This time all is peaceful and I’m indulging my addiction to day-dreaming. I look around and see that everyone else has headphones on. It was the same on the street, the platform, even the ladies’ toilet. People are wired in surgically to their own little worlds.
How long before we evolve specially adapted ear-lobes, or grow interface portals, or even in-t’face portals (sorry Lancashire dialect), I’m thinking. Then I remember Star Trek – Spock’s neural stimulator, and Data, the robot man, who has a kind of cat-flap on the back of his head. There’s a particularly riveting episode where all the characters get hooked into virtual reality – headpieces locked into the pleasure centres of the brain; it’s all a dastardly plot by Aliens to take over the world. Of course it is – it’s Star Trek.

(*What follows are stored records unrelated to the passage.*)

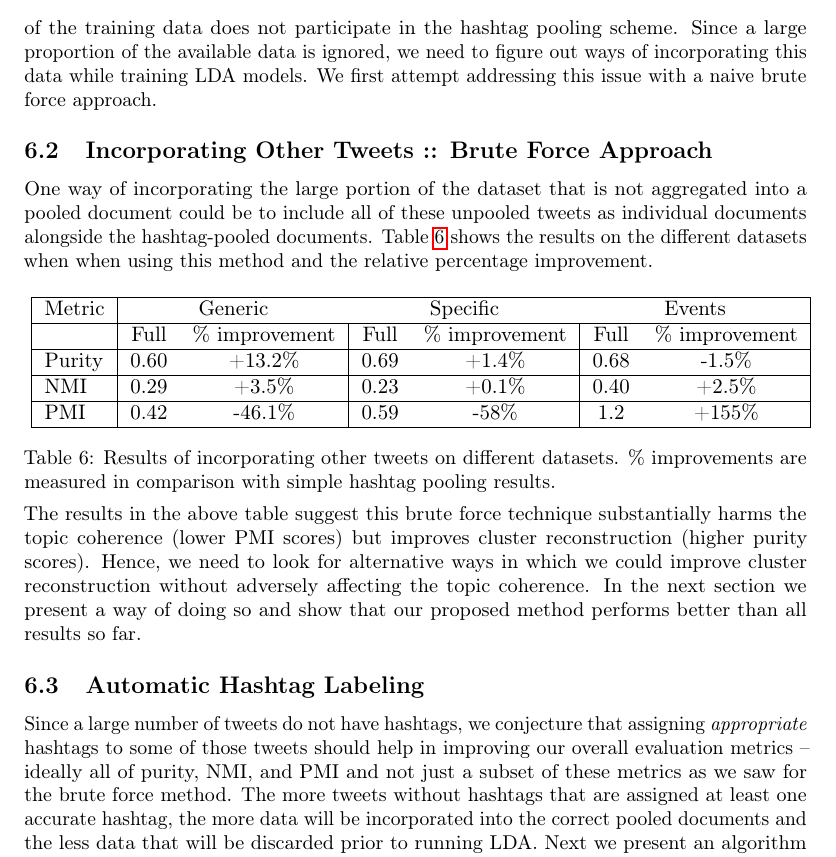
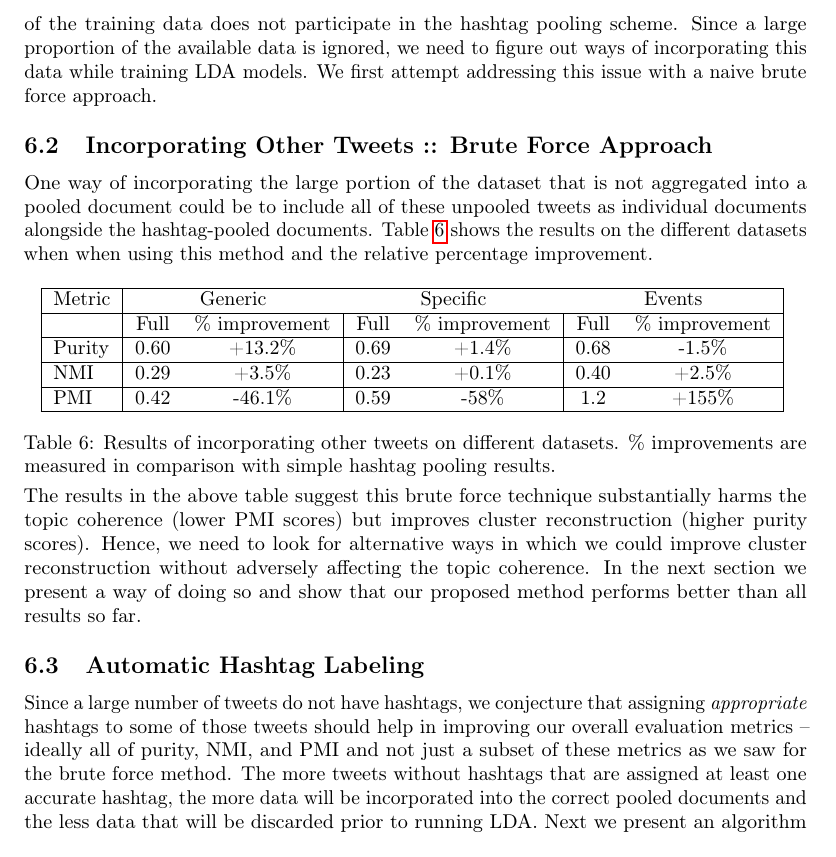
Before and after one commit to qss2012/tweettrends, a LaTeX document (paper/coling-submission/coling2012.tex): part of page 9 of 15, cut so that both start at the same text. Compiled offline with pdfLaTeX.

Commit message:
Table resized

```diff
--- a/paper/coling-submission/coling2012.tex
+++ b/paper/coling-submission/coling2012.tex
@@ -702,7 +702,7 @@ when using this method and the relative percentage improvement.
 \begin{table}[!h]
 %\setcounter{table}{9}
 \centering
-\resizebox{14cm}{!}
+%\resizebox{14cm}{!}
 {
 	\begin{tabular}{|l|cc|cc|cc|}
 	\hline
```
Also changed, not shown: paper/coling-submission/coling2012.pdf, 3 other files.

We’re getting close, I’m thinking. Everyone plugged in, walking round like zombies, staring at handsets, even the oldies sometimes. It’s a wonder we don’t see more accidents when pedestrians forget to look where they’re going, or stop to take a call in the middle of the road. There are warnings out now, about the Pokemon game. Perhaps there should be warnings about Aliens.
To me it’s all a kind of security, being in touch with one’s nearest and dearest, or the comfort of favourite music. You slip your headphones in/on and retreat, blocking out alien intrusion. Travelling through space and time at Warp Factor 9, but no need to engage – no need to catch the eye of a street beggar, or a nutter, or hold the door for someone, or help an old person across the road. Add sunglasses and you’re totally beamed up to another planet.
All this traipses idly through my brain as I pretend not to watch the young girl in the seat beside me, scrolling through stuff on her tablet. I find other people’s screens, unlike their phone conversations, immensely interesting.
I half notice as she gets out a packet of sweets and opens it. She turns to me and offers me one. Startled, I refuse politely. Then I wish I hadn’t. I quite like wine gums. Perhaps she thinks I’m being rude – an old fuddy-duddy who probably believes a tablet is something you take for a headache.
That sets me another question. Would I have taken the sweet, with its opportunity for conversation, an exchange of friendliness, if my fellow passenger was nearer to my own age? Probably yes, I find myself thinking. I can talk quite comfortably to my own generation.
I sneak a sideways look at my companion and wish I’d noticed before, something unexpected, unbelievable even. She isn’t wearing any headphones.
Too late, the sweets have been stowed away safely in her bag.
Never mind -I think – Wine gums are always a bit of a disappointment.